* Input material *
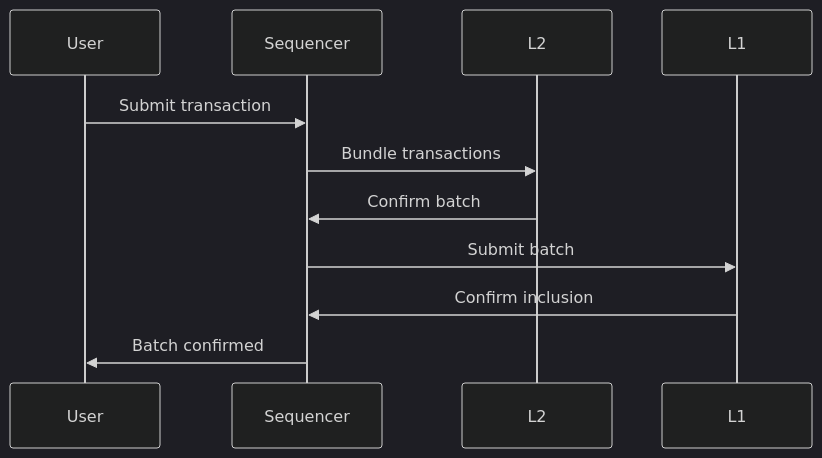
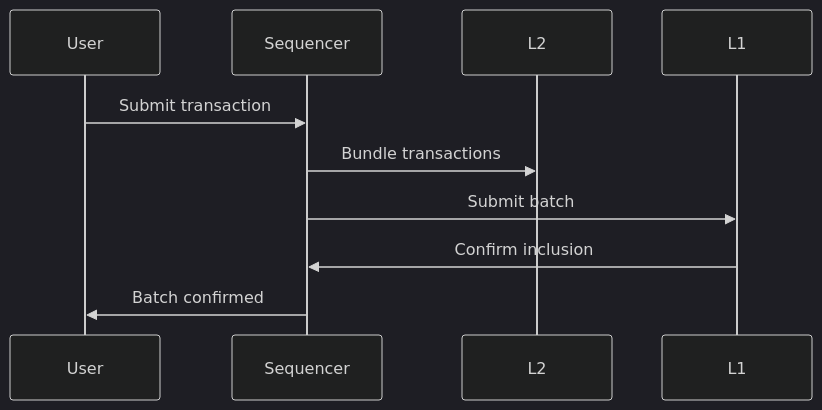
The fourth of 5 diagrams in homework/week1-article-blockchain.md (MrRogueKnight/Dev3Pack-Lisk-Solidity-Bootcamp-2025), drawn with Mermaid (dark theme) before and after one commit. The commit also changed other lines of this file, not shown here.

````diff
--- a/homework/week1-article-blockchain.md
+++ b/homework/week1-article-blockchain.md
@@ -221,13 +215,12 @@
 ```mermaid
 sequenceDiagram
     participant User
     participant Sequencer
     participant L2
     participant L1
     User->>Sequencer: Submit transaction
     Sequencer->>L2: Bundle transactions
-    L2->>Sequencer: Confirm batch
     Sequencer->>L1: Submit batch
     L1->>Sequencer: Confirm inclusion
     Sequencer->>User: Batch confirmed
 ```
````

* Exercise objective *
With the line containing "User->>Sequencer: Submit transaction" as the first and the final line of the entries above as the last, write out that span exactly and nothing more.

* Solution for this problem *
     User->>Sequencer: Submit transaction
     Sequencer->>L2: Bundle transactions
-    L2->>Sequencer: Confirm batch
     Sequencer->>L1: Submit batch
     L1->>Sequencer: Confirm inclusion
     Sequencer->>User: Batch confirmed
 ```
````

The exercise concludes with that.